▸ **What the exercise asks**:
Only lines with the string "Also" are wanted. Pull them out of the data.
***
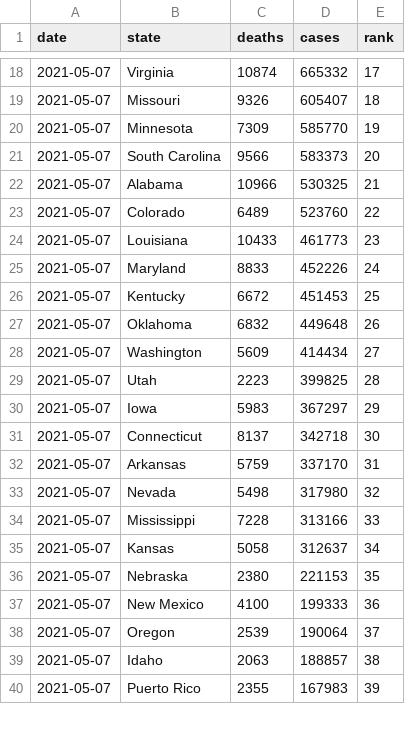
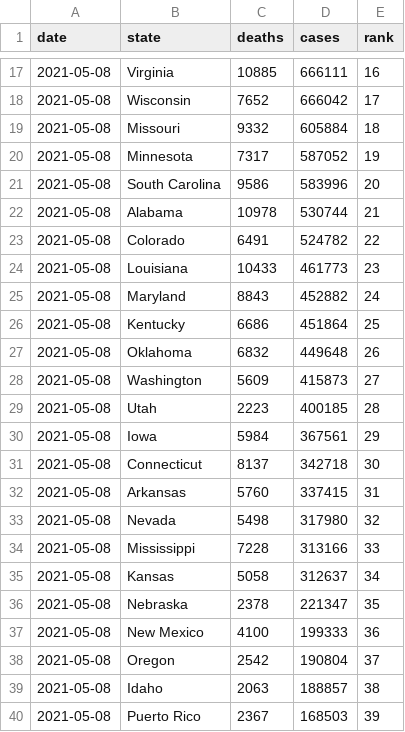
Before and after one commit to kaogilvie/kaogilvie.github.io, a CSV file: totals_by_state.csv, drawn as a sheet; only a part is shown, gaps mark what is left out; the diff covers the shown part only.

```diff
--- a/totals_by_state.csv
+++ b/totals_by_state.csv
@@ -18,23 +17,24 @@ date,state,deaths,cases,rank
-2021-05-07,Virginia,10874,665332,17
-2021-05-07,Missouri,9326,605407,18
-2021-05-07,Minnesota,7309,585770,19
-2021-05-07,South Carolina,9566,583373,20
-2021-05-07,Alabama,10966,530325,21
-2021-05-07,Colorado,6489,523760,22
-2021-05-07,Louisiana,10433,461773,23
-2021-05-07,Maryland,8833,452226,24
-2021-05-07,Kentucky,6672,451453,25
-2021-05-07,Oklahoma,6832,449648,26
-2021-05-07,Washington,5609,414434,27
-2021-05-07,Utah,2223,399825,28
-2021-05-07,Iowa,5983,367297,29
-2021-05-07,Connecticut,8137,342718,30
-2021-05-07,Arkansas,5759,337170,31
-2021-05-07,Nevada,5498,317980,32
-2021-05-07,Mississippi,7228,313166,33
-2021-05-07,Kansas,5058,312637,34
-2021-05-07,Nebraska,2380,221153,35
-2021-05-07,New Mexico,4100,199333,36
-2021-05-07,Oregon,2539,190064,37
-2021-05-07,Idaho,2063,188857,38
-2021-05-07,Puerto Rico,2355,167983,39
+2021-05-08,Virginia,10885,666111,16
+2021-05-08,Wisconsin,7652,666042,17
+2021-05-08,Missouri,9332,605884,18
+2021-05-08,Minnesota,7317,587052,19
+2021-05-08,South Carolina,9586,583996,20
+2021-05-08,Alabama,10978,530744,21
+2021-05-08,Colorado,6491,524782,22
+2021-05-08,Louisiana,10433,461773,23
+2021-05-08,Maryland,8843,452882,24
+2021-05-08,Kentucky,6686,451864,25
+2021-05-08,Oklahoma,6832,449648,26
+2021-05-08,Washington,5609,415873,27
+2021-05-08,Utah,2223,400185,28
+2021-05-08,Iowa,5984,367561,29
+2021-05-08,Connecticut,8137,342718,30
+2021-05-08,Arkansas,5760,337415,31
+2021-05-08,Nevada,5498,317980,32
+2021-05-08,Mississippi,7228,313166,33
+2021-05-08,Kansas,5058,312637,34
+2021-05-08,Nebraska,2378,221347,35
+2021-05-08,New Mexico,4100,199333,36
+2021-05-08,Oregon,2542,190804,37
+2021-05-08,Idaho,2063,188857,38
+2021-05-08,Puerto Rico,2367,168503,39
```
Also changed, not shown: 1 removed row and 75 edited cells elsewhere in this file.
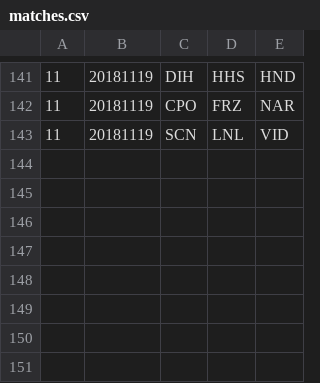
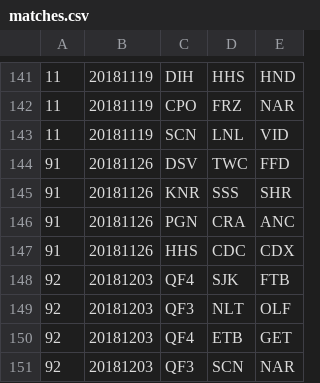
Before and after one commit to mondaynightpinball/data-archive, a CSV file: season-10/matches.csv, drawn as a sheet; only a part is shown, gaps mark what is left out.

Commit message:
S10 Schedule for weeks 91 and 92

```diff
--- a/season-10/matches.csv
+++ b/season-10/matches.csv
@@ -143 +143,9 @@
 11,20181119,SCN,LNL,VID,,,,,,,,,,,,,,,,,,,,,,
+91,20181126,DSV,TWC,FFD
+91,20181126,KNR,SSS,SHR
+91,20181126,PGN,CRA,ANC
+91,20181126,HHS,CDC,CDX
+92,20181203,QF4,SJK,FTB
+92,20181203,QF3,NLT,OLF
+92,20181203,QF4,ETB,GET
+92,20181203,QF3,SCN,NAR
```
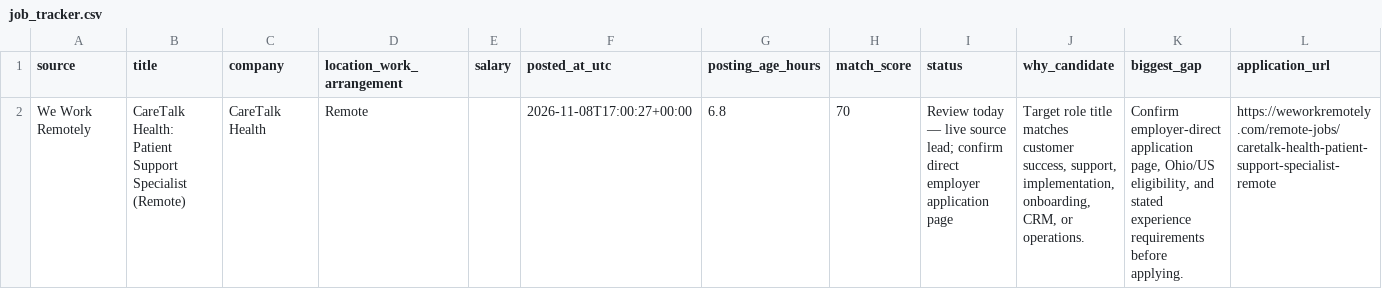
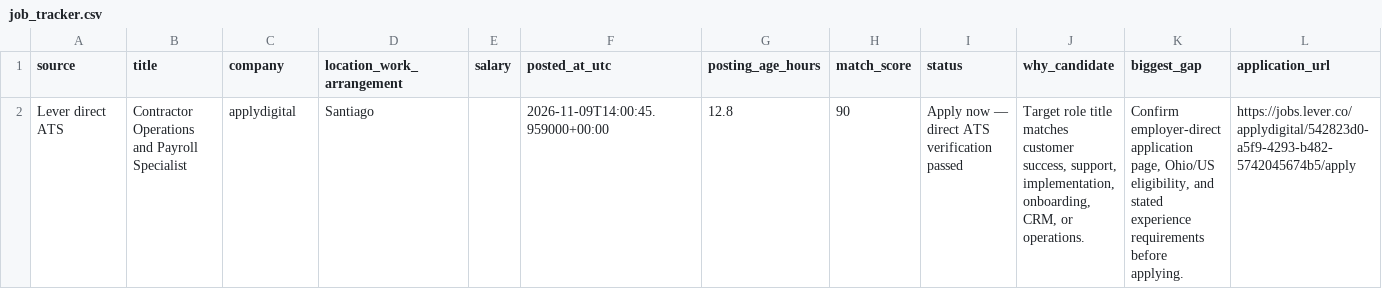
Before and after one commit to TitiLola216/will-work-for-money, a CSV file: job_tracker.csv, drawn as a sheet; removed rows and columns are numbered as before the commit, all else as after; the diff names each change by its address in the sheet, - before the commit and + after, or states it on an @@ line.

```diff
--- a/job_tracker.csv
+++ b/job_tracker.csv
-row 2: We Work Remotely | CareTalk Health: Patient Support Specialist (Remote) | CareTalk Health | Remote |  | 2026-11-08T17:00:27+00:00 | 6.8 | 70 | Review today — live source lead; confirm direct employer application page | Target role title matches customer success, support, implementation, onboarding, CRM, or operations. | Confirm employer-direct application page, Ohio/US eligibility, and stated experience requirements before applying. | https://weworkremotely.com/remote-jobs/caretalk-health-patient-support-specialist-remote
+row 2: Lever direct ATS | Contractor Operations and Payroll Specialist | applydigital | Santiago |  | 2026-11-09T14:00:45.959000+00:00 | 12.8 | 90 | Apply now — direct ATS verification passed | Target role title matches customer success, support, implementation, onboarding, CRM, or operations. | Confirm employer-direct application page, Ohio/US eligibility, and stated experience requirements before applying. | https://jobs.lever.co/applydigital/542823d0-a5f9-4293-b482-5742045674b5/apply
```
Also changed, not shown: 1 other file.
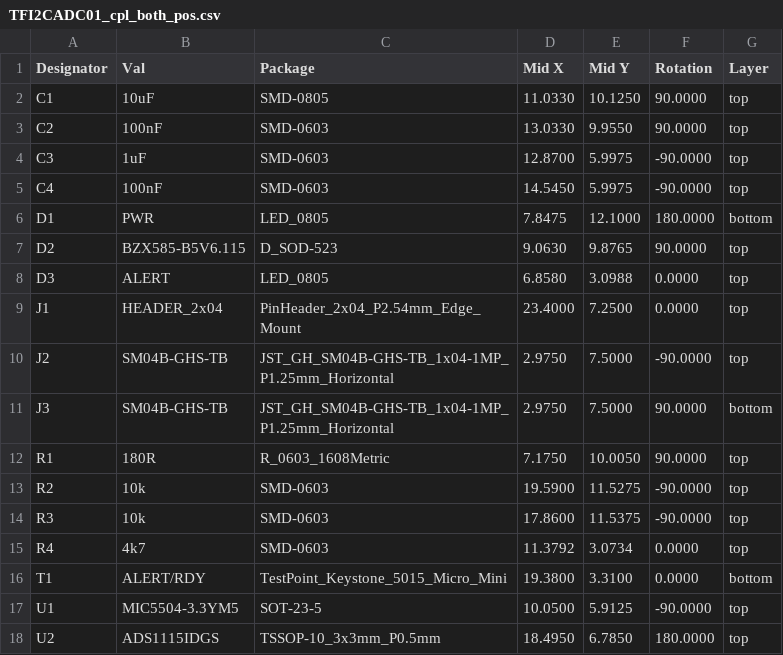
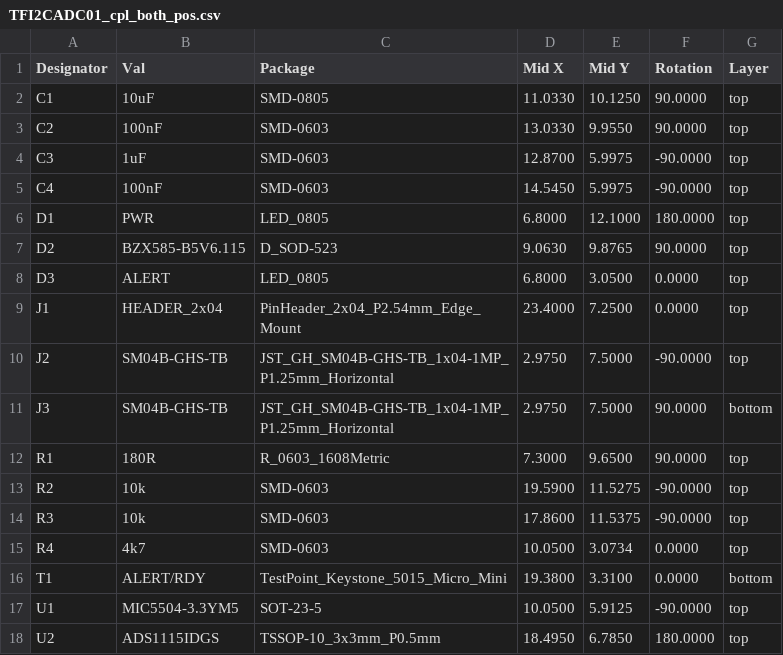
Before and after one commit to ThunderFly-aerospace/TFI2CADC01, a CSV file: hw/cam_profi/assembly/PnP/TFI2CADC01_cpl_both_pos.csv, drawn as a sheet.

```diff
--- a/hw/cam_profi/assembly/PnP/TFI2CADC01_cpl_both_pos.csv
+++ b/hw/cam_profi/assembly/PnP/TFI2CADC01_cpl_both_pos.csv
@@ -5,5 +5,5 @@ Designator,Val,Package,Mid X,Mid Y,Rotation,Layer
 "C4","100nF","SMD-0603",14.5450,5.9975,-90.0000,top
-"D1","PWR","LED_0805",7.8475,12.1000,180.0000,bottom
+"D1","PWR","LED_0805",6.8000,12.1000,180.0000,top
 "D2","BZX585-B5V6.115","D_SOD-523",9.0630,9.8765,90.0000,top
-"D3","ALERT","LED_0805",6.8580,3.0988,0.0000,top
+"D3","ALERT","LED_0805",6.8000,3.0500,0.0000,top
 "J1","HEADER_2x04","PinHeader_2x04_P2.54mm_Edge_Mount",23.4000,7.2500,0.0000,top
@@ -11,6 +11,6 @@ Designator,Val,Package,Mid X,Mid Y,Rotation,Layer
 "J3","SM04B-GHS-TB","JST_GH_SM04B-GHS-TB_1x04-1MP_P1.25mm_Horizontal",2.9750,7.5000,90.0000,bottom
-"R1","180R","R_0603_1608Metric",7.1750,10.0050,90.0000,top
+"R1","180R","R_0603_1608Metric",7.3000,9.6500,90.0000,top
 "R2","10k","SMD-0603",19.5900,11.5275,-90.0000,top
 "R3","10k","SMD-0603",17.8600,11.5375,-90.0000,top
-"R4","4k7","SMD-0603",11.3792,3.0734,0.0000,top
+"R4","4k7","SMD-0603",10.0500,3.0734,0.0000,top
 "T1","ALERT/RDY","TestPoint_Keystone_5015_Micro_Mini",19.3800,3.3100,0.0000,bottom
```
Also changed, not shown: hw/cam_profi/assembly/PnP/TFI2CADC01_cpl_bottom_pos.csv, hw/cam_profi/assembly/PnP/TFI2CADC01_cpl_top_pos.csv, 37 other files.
***
▸ **Solution to this exercise**:
Also changed, not shown: 1 removed row and 75 edited cells elsewhere in this file.
Also changed, not shown: 1 other file.
Also changed, not shown: hw/cam_profi/assembly/PnP/TFI2CADC01_cpl_bottom_pos.csv, hw/cam_profi/assembly/PnP/TFI2CADC01_cpl_top_pos.csv, 37 other files.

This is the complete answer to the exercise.